▶ _Exercise instructions_: What lines in the data hold the string "users"? Show them.

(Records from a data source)
⟨
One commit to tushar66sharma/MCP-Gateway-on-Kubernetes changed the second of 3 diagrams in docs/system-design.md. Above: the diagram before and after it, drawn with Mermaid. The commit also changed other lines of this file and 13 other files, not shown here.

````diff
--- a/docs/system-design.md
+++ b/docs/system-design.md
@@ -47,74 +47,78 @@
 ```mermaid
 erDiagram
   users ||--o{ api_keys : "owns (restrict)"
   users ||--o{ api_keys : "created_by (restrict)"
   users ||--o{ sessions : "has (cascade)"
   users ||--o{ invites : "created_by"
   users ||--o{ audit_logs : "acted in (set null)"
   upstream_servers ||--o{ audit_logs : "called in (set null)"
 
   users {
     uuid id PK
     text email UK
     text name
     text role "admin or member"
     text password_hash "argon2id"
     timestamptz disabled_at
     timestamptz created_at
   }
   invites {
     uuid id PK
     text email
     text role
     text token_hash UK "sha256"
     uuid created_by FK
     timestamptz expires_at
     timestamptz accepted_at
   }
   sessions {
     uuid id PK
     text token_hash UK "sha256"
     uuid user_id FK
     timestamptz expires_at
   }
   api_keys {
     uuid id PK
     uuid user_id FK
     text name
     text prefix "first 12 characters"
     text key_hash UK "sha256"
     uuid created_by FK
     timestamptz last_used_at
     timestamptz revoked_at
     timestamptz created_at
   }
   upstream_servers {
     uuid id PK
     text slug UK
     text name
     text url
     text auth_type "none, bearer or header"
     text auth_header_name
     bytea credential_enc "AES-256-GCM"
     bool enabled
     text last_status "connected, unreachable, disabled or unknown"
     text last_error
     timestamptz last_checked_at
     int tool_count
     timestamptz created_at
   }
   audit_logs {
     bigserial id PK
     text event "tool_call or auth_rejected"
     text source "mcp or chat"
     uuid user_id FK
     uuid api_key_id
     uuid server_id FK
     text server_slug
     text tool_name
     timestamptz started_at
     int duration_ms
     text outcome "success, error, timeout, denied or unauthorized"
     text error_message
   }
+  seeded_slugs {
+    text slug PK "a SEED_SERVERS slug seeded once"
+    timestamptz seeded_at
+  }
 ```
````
⟩
▶ _Answer_:
   users ||--o{ api_keys : "owns (restrict)"
   users ||--o{ api_keys : "created_by (restrict)"
   users ||--o{ sessions : "has (cascade)"
   users ||--o{ invites : "created_by"
   users ||--o{ audit_logs : "acted in (set null)"
   users {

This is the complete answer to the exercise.